Image via NetSpark

Image via NetSpark

The government has adopted a policy which states that if a school receives E-Rate funding for internet connectivity, they must adhere to new rules about how to appropriately use the internet. Schools must provide parents with reasonable notice and conduct at least one public meeting before adopting the policy. Here are the key points of the policy that must be implemented:

  • Policy and technology measures to restrict access by minors to inappropriate internet content
  • Security measures to protect minors who use email, chat rooms and other direct electronic communications
  • Rules regarding unlawful online activities by minors, including hacking and other unauthorized access
  • Protections against the unauthorized disclosure, use or dissemination of minors’ personal information

Luckily for schools, the Children’s Internet Protection Act has been around since 2001, and many schools who already implement it have their policies online, so you don’t have to create it all from scratch.

Best Practices For Content Filtering and Monitoring

CIPA requires that schools use “a technology protection measure with respect to any of its computers with internet access that protects against access through such computers to visual depictions that are obscene, child pornography, or harmful to minors.” The law also requires that schools monitor activity of minors online to detect potential inappropriate use.

The bottom line is that all schools covered by E-Rate must perform content filtering that blocks inappropriate content. Typically, schools will install a dedicated content filtering device that goes into the network and evaluates all requested webpages. These devices, available from manufacturers such as Barracuda Networks, Lightspeed and Dell SonicWALL, provide administrators with an interface that allows them to configure the filtering parameters and provide regular updates to the filtered site list.

Administrators responsible for maintaining these filters should never forget that students can be quite resourceful when wanting to bypass content filters. When schools first introduced content filters, many students quickly found out that most could be bypassed by adding HTTPS to the front of the URL, thus making the filter “safe” even if it wasn’t an appropriate website. After content filtering companies blocked this approach, students discovered the existence of online proxy servers that weren’t blocked by content filters, which allowed access to any other site on the internet. Content filtering companies quickly moved to add proxy sites to the blocked list. Today, enterprising students use cloud service providers to create their own private proxy servers that aren’t included on filtering lists and aren’t currently blocked.

The struggle between students and administrators for effective content filtering is a cat-and-mouse game that will never end.
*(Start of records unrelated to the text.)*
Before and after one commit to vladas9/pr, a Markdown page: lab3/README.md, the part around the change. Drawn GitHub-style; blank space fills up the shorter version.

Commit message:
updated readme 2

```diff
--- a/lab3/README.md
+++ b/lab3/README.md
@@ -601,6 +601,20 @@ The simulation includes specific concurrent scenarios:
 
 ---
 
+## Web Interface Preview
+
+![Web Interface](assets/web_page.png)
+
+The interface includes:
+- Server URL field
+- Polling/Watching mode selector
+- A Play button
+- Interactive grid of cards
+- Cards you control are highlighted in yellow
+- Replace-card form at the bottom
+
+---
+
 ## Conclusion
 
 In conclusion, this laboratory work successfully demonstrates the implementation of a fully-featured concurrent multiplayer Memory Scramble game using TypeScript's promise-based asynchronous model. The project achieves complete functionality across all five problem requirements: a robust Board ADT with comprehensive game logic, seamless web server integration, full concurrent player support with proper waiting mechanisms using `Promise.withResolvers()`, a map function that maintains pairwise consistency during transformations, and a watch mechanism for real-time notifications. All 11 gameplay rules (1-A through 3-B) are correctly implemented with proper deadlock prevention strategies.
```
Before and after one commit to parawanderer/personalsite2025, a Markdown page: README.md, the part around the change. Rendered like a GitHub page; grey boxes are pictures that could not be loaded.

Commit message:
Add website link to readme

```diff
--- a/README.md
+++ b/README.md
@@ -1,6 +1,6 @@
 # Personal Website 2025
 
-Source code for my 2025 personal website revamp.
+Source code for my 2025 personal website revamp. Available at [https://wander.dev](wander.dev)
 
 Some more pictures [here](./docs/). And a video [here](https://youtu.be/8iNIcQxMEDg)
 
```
While CIPA requires technical filtering measures, these will never be sufficient to completely protect students from inappropriate content. School administrators must monitor ­student activity with old-fashioned shoulder surfing and watch for signs that students have found a method to bypass filters. Using traditional disciplinary techniques to punish students who bypass the filters sends a strong message and may deter future unauthorized access attempts.

Another great tool is monitoring the actual screen of computers. There is plenty of different software that does this, and could be worthwhile looking into it if your devices are connected to the network.

Overall, the best thing to do is to teach kids good digital citizenship and how to use the internet appropriately online. With that, students will be able to learn and grow with the internet as a great tool.

(Story via EdTech)